The numbers game: Making money from the UAE’s license plate trade
Businesses sprang up just to sell these plates, with weekly listings in various classifieds around the country
Think of the UAE, and your mind may drift to a number of ‘biggest and bests’ that headlines frequently boast.
The race to have the world’s tallest buildings. The creation of man-made islands out in the sea, even with no shortage of land onshore. And regular auctions for fancy car number-plates that run into millions of dollars.
Like many so-called enlightened people, even I used to think that expensive number-plates were a waste of money. Anything more than the $10 for a regular licence plate appeared to be an exercise in vanity and privilege.
Vanity plates are a common phenomenon in the United States and other Western countries, so to single out the UAE only would be an unfair double-standard. The only difference is that the fancy plates there cost a fair bit less than over here, and open to a number of customisation options with a combination of letters and numbers to spell out words or names.
In the UAE, we are limited to just five numbers or less, with a single-letter code in front of it. We cannot even choose what exact numbers we want, so it comes down to what numbers are made available by the transport authority here.

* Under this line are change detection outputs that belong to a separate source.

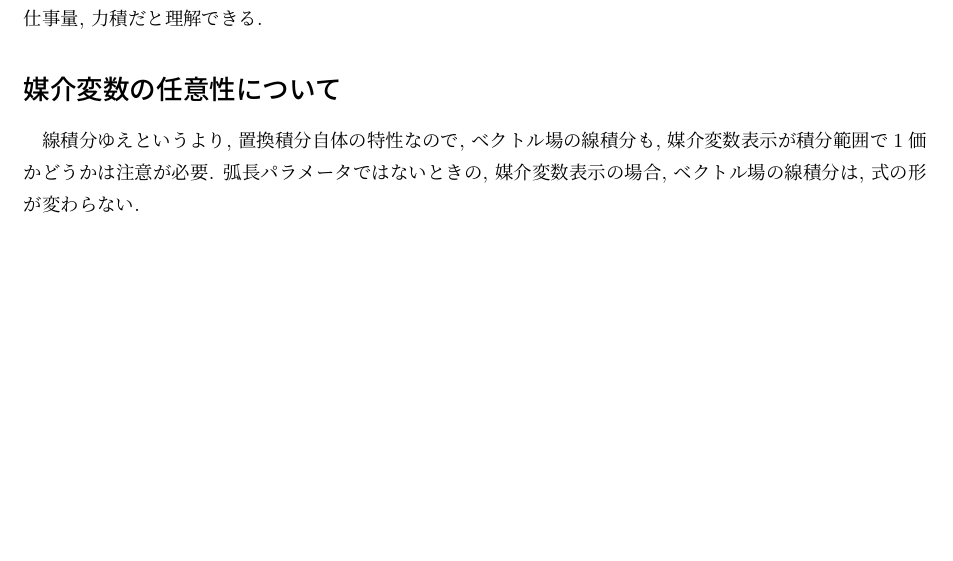
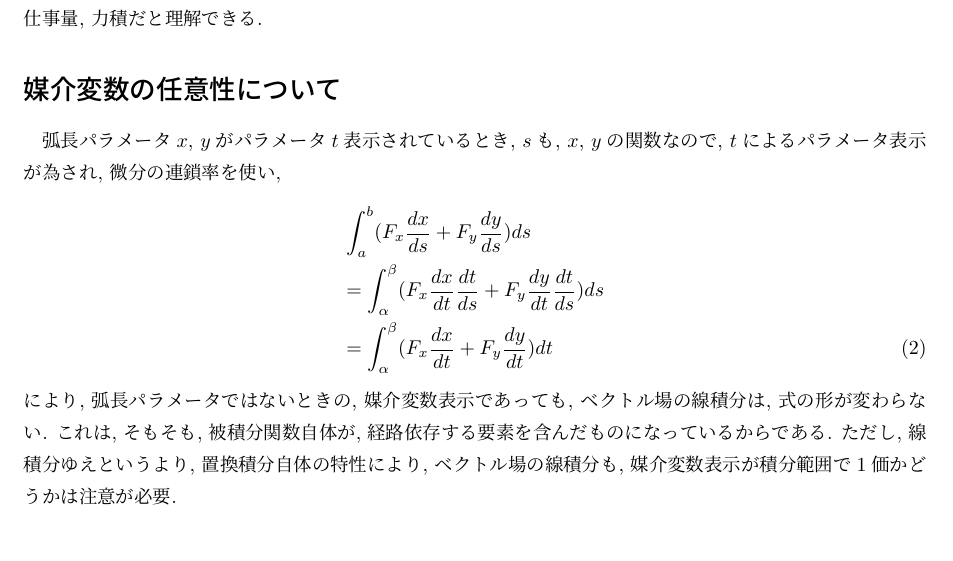
Before and after one commit to ShujiMikami/TGRStudy, a LaTeX document (Sec1_MathmaticsPreperation/Subsection11_LineIntegralOfVectorField/note.tex): part of the page, cut so that both start at the same text. Compiled offline with pLaTeX and dvipdfmx.

Commit message:
noteを少し追加

```diff
--- a/Sec1_MathmaticsPreperation/Subsection11_LineIntegralOfVectorField/note.tex
+++ b/Sec1_MathmaticsPreperation/Subsection11_LineIntegralOfVectorField/note.tex
@@ -32,7 +32,17 @@
 \end{abstract}
 すなわち, 曲線$C$の$(x, y)$における, 長さ$ds$の接線ベクトルと$\mbold{F}$の内積を積分したもの. イメージとしては, 何らかの力場$\mbold{F}$があり, その中を, 場から力を受ける粒子を, $C$に沿って始点から終点まで動かすのに必要な仕事量, 力積だと理解できる.
 \section*{媒介変数の任意性について}
-線積分ゆえというより, 置換積分自体の特性なので, ベクトル場の線積分も, 媒介変数表示が積分範囲で1価かどうかは注意が必要.
-弧長パラメータではないときの, 媒介変数表示の場合, ベクトル場の線積分は, 式の形が変わらない.
+弧長パラメータ$x$, $y$がパラメータ$t$表示されているとき, $s$も, $x$, $y$の関数なので, $t$によるパラメータ表示が為され,
+微分の連鎖率を使い,
+\begin{eqnarray}
+  && \int_a^b (F_x \frac{dx}{ds} + F_y \frac{dy}{ds})ds \nonumber\\
+  && = \int_{\alpha}^{\beta} (F_x \frac{dx}{dt}\frac{dt}{ds} + F_y \frac{dy}{dt}\frac{dt}{ds})ds \nonumber \\
+  && = \int_{\alpha}^{\beta} (F_x \frac{dx}{dt} + F_y \frac{dy}{dt})dt
+\end{eqnarray}
+により,
+弧長パラメータではないときの, 媒介変数表示であっても, ベクトル場の線積分は, 式の形が変わらない.
+これは, そもそも, 被積分関数自体が, 経路依存する要素を含んだものになっているからである.
+ただし, 線積分ゆえというより, 置換積分自体の特性により, ベクトル場の線積分も, 媒介変数表示が積分範囲で1価かどうかは注意が必要.
+
 
 \end{document}
```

The vanity bit comes in the form of how few numbers you have on the plate, or what pattern the numbers are in. So you have to attend professional auctions to bid on the available plates, for numbers such as “H 33” or “C 8008,” with prices running anywhere from $2000 to well into the millions. The transport authority has openly stated that they raise good money with the sale of these “special plates,” as they call them.
But then a secondary market emerged. These number plates were being resold for more than they were purchased at auction for. In essence, it started to become a commodity, similar to the ridiculous amounts people pay for art by dead painters, just to hold as investments.
In fact, businesses sprang up just to sell these plates, with weekly listings in various classifieds around the country. That’s when the reality of the investment potential hit us.
Eventually, the transport authority set up an online portal to buy some of the more “entry-level” special plates at fixed prices without having to take part in a live auction, using just a credit card. I dipped my toe in this pool and bought a “96688” plate for about $500. In a week, I got a certificate in the mail saying I now owned this number permanently, just like any other asset.
I later noticed in the classifieds that number-plates similar to mine were going for twice as much on the secondary market. That’s when I went ahead and bought three more of the same number, but with different letter codes, over the course of three years. You have to wait for the transport authority to release the numbers, and then you have to snatch your favourite ones up before the speculators do, so it is a bit of a game.
Now, aside from not having an issue remembering the registration numbers on all four of my cars, I am content in the fact that I can sell my plates later for twice as much at any time. While I’m not getting into the number-plate investment business any time soon, this is one “fee” where I am coming out ahead.